- (also Agasti)Agastya was one of the Vedic RISHIs (inspired poets); his name is given as the author of several hymns in the first of the 10 chapters of the RIG VEDA. He is said to be the son of both MITRA and VARUNA, both of whose seed was emitted upon sight of the celestial APSARAS URVASHI. Agastya then was born in a water jar. (A similar story exists about the conception of DRONA in a bucket.)In the MAHABHARATA and later literature Agas-tya became an important rishi. In the Mahabharata itself there are a number of stories about him. One tale frequently mentioned in Indian litera-ture relates how Agastya helped the gods destroy demons who had hidden in the ocean by drink-ing up the entire ocean. In another tale Agastya restores the world to order: the VINDHYA mountain grew jealous of mount MERU, the central mountain of our universe around which the Sun and Moon always go, so he began to raise his head in order to block the path of the celestial orbs. Agastya, GURU of the Vindhya mountain, went to Vindhya and forced him to lower his head in obeisance, and to keep his head lowered while Agastya headed in the southern direction. Agastya, however, never returned.This notion of the Vindhya’s bowing to Agastya is associated with the migration of the ARYANS and particularly the BRAHMINS to South India. Agastya is venerated in the south of India, where he is said to have been the first to organize the Tamil grammar. Tolkappiyar, the author of the oldest known Tamil grammar, is considered one of Agastya’s 12 students. Agastya was also said to have been a member of the first two Tamil Sangams or literary academies, which were inundated by the sea. (The literature of the third and last Sangam is understood to be still extant, but, of course, the Sangams are not historically verifiable.)In Tamil Nadu Agastya is mythologically asso-ciated with SHIVA, who it is said to have sent Agastya to the south. In the tantric tradition of the SRI VIDYA, Agastya is said to be the husband of LOPAMUDRA, the female founder of one of the sri vidya lineages.In the Ramayana Agastya was visited at his ASHRAM by RAMA and became an adviser to him. In the end Agastya became a star—Canopus, which shines in the southern sky in India.Further reading: G. S. Ghurye, Indian Acculturation: Agastya and Skanda (Bombay: Popular Prakashan, 1977); E. Washburn Hopkins, Epic Mythology (Delhi: Motilal Banarsidass, 1986); K. N. Sivaraja Pillai, Agas-tya in the Tamil Land (New Delhi: Asian Educational Services, 1985).
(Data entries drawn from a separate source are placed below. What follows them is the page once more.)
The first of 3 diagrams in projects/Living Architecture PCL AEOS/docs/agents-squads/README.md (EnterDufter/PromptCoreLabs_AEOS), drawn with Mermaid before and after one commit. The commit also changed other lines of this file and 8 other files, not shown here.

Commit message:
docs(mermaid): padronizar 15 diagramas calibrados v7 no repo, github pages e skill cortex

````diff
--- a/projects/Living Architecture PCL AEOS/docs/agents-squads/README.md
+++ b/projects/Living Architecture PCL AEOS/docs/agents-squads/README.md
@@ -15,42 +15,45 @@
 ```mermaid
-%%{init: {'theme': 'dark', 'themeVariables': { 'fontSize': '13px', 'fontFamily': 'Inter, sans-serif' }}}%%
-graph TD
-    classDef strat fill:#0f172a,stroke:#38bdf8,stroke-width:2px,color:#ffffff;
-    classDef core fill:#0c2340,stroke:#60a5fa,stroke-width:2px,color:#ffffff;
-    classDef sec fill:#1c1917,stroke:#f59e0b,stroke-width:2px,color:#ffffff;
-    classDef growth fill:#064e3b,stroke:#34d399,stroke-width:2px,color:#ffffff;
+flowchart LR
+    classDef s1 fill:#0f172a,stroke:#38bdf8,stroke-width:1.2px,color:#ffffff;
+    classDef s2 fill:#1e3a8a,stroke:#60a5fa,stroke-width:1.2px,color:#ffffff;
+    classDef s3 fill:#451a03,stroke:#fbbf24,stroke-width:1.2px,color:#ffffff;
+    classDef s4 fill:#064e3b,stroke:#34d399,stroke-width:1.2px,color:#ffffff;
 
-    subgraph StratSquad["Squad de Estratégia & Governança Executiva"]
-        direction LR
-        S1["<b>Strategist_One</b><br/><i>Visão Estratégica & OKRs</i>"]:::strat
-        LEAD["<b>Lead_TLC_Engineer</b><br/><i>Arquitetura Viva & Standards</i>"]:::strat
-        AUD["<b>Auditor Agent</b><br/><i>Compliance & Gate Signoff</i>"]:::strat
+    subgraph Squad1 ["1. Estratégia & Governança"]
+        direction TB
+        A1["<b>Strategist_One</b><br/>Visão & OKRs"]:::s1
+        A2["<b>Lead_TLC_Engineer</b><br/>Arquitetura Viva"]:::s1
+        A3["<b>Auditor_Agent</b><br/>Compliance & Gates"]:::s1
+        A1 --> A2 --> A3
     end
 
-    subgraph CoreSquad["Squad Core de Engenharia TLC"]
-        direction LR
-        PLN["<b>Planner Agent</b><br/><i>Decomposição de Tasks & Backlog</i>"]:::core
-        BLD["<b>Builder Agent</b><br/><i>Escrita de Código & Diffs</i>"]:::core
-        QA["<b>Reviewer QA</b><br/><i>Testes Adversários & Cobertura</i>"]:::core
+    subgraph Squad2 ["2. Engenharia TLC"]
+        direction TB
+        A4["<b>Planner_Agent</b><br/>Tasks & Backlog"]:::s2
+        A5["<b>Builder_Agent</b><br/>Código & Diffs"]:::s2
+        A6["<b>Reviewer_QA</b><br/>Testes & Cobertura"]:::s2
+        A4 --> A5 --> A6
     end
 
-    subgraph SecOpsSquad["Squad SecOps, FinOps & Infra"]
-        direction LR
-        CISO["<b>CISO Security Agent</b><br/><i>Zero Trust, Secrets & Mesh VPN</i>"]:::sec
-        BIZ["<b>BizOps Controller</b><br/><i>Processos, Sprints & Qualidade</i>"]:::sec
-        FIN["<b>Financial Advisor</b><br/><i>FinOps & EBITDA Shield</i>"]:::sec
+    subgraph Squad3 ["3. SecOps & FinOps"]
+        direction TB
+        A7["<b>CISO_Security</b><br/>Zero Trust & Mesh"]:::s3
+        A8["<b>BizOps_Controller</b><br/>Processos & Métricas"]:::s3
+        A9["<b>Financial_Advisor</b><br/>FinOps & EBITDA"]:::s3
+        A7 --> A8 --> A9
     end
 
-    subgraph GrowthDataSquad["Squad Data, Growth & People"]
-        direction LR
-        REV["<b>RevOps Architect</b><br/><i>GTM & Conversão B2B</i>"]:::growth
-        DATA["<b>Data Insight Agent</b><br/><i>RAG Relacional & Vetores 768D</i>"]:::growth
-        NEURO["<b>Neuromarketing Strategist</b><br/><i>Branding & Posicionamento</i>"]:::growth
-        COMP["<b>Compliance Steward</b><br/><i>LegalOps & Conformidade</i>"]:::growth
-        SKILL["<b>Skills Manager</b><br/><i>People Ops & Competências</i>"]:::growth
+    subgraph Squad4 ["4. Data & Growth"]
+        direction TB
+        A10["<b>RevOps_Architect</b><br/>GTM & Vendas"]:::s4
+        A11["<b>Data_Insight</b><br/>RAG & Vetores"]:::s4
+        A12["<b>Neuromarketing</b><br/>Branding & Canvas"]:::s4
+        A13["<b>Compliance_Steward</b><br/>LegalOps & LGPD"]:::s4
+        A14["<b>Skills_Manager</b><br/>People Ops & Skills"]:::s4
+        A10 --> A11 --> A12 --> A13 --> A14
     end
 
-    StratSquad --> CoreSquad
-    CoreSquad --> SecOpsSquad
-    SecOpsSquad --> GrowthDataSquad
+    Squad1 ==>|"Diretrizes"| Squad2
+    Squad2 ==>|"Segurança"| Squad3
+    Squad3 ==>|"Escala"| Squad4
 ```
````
Encyclopedia of Hinduism. A. Jones and James D. Ryan. 2007.